ABOUT THIS TASK: Go over the records and count each line that has the string "partie". Give the number and nothing else.

*** LISTED RECORDS ***

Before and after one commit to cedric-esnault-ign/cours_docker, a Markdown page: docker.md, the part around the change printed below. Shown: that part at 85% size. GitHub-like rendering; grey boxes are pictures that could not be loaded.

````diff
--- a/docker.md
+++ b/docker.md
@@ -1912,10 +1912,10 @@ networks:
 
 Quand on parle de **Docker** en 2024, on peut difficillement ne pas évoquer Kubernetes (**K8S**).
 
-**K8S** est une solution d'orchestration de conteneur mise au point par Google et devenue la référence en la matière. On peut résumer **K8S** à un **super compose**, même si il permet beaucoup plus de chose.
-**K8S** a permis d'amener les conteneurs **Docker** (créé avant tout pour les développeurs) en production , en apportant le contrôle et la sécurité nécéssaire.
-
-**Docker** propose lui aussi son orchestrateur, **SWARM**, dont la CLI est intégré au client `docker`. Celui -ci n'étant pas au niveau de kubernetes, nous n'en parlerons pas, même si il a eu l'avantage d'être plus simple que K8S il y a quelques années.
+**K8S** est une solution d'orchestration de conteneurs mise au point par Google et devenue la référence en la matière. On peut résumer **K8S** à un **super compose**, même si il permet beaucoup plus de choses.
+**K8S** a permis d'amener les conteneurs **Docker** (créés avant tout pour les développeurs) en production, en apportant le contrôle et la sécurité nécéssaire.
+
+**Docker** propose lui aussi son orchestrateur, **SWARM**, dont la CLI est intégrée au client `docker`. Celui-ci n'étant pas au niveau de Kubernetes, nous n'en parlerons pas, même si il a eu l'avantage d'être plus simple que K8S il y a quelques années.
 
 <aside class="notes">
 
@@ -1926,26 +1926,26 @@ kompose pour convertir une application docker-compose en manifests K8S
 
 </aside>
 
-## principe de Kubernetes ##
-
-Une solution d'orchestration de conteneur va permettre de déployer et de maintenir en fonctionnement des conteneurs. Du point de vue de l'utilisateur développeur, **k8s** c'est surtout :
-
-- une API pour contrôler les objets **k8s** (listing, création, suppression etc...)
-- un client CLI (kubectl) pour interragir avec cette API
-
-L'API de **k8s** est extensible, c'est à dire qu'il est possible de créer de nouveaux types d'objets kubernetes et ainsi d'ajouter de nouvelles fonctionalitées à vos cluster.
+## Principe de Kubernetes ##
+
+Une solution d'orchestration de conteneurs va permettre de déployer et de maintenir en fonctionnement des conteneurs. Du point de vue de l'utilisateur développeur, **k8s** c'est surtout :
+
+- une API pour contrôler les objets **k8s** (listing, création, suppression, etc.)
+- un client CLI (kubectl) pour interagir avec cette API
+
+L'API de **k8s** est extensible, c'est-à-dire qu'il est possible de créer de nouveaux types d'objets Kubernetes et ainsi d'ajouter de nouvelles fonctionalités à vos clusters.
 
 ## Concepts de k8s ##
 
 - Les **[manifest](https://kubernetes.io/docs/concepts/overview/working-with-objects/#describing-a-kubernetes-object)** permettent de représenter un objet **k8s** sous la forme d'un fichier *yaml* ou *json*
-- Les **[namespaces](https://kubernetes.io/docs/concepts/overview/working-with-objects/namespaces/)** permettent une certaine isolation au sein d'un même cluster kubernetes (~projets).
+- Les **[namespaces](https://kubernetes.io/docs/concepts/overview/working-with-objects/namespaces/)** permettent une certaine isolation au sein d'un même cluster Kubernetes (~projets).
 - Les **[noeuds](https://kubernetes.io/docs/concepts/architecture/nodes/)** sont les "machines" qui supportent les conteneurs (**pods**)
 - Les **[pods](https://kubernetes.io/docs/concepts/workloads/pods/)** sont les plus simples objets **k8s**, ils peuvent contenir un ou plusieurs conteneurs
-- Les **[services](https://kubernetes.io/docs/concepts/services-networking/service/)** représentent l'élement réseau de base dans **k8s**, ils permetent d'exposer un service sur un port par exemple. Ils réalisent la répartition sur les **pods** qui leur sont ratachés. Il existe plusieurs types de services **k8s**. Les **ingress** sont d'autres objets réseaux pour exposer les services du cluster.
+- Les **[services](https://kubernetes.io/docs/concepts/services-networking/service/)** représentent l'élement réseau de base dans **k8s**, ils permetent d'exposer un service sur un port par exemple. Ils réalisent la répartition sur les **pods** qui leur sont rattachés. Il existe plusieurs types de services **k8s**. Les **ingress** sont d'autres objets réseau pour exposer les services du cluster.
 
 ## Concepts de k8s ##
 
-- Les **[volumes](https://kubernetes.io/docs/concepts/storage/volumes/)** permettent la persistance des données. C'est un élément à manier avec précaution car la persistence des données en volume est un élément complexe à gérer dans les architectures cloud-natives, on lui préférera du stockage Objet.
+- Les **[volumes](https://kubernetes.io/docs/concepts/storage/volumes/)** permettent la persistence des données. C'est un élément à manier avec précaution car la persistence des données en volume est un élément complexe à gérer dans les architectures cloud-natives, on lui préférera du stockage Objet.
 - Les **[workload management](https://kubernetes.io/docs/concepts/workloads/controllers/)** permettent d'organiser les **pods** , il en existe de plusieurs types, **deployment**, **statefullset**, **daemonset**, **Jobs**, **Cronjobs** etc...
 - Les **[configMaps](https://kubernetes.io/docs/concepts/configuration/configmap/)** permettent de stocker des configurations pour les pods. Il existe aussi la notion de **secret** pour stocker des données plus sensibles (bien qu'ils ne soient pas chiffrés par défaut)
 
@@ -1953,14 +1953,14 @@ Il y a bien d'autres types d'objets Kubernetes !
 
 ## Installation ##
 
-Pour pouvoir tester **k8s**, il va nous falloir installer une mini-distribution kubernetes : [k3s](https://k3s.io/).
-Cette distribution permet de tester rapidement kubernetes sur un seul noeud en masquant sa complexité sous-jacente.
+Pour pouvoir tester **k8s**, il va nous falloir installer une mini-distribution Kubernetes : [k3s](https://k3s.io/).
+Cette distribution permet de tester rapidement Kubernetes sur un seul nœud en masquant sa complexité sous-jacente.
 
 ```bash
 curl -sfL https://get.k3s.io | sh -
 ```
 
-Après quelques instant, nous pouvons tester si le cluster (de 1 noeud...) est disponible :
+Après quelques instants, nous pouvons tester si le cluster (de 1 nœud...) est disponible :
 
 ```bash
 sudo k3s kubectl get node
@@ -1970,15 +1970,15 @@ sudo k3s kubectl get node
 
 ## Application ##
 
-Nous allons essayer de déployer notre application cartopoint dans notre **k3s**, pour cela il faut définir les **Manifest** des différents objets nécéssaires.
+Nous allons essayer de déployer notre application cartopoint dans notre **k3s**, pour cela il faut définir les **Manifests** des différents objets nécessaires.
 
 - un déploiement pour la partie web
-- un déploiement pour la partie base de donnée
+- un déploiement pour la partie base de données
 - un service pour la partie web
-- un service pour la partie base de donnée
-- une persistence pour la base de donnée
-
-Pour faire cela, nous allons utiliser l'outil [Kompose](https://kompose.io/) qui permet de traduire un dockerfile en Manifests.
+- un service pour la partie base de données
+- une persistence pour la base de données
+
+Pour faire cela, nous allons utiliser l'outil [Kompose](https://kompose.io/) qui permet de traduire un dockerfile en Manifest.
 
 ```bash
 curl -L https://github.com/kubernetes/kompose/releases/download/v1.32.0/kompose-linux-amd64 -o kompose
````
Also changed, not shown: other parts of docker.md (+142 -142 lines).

*** End of LISTED RECORDS ***

OUTPUT: 6